Joyce Ramey recently bought a draw ticket and walked away with a cabin. The Nunavut woman was the winner of the safety cabin, donated by Agnico Eagle in collaboration with Sarliaq Holdings, in a draw held by the Kangiqliniq Hunters and Trappers Organization. She received the cabin Feb. 1. Now she says she is looking forward to taking her four children fishing at the new cabin once it is installed, according to a news release from Agnico Eagle. Pictured inside it are, from left, Dany Cloutier of Agnico Eagle, Leo Kaludjak of Sarliaq Holdings, Ramey, Pier-Luc Sevigny of Agnico Eagle, Andre Aokaut of the Kangiqliniq organization and Benoit Bigue of Agnico Eagle. It was the second cabin donated by Agnico Eagle; the first, in 2021, went to Kangiqliniq’s young hunters program. (Photo courtesy of Agnico Eagle)
About 400 people in Clyde River came out to welcome back the community’s lone 2023 Arctic Winter Games competitor, Bonita Tigullaraq. Fourteen-year-old Tigullaraq was greeted at the Quluaq School Gym upon her return Monday. She brought back bronze and silver medals in table tennis from the Games, which were held in Alberta and wrapped up last weekend. “People in the community were very proud of her,” said George Iqalukjuak, who took this photo. (Photo courtesy of George Iqalukjuak)
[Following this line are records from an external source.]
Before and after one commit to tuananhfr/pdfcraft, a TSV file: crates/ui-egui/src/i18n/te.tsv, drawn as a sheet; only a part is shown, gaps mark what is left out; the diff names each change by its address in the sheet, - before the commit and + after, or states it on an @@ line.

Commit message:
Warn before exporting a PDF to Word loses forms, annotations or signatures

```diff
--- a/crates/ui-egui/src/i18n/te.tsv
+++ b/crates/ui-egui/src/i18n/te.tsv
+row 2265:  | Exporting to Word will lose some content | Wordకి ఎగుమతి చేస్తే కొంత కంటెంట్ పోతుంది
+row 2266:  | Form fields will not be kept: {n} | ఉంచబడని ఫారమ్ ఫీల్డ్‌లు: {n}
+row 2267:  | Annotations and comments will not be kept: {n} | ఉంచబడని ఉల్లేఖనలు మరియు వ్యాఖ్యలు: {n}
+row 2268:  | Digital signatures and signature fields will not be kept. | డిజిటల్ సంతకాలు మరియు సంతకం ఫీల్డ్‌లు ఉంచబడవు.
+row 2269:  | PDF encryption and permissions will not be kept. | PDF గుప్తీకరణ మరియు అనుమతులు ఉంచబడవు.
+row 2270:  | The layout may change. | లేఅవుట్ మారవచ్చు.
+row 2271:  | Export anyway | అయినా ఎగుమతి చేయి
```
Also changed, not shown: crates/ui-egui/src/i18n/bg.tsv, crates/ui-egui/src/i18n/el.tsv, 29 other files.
Welder Dylan Zukiwsky, 20, works on a new sign for the Cambridge Bay RCMP detachment made from salvaged metal, as Brandon Kavanna, 21, works behind him on another section of the sign. A metal sculpture of Sedna, the Inuit guardian of sea animals, is at the back of the room. Zukiwsky and Kavanna are two of five young welders who work at the Red Fish Art Studio, a local art space and welding mentorship program that teaches participants the skills needed to pursue careers in the trades. The finished sign will be unveiled in the community on Feb. 16. (Photo by Madalyn Howitt)
Nunavut’s Black History Society marked 10 years of Black History Month celebrations with an opening ceremony and awards presentation at the Aqsarniit Hotel and Conference Centre in Iqaluit Sunday. Michaëlle Jean, former governor general of Canada — the first Haitian-Canadian and Black person to hold this office — was a special guest and spoke of the shared challenges, resilience and partnership of the Black community and Inuit in her keynote speech. “Diversity, inclusion and reconciliation go hand-in-hand,” Jean said. “By coming together with fresh minds, open hearts and determined wills we can put reconciliation into action to ensure equal access for all aspects of society and life in Canada.” The society is screening ‘A Woman of Purpose,’ a documentary on Jean by her partner, Jean-Daniel Lafond, at the Astro Theatre in Iqaluit at 6:30 p.m. Monday. The event is free to attend. (Photo by Meral Jamal)
Iqaluit’s Inuksuk Drum Dancers rehearse Wednesday for the cultural galas at the Arctic Winter Games. The galas were held Thursday and Friday nights, at Keyano Theatre and Arts Centre in Wood Buffalo, Alta., which is hosting the week-long Games. (Photo by Madalyn Howitt)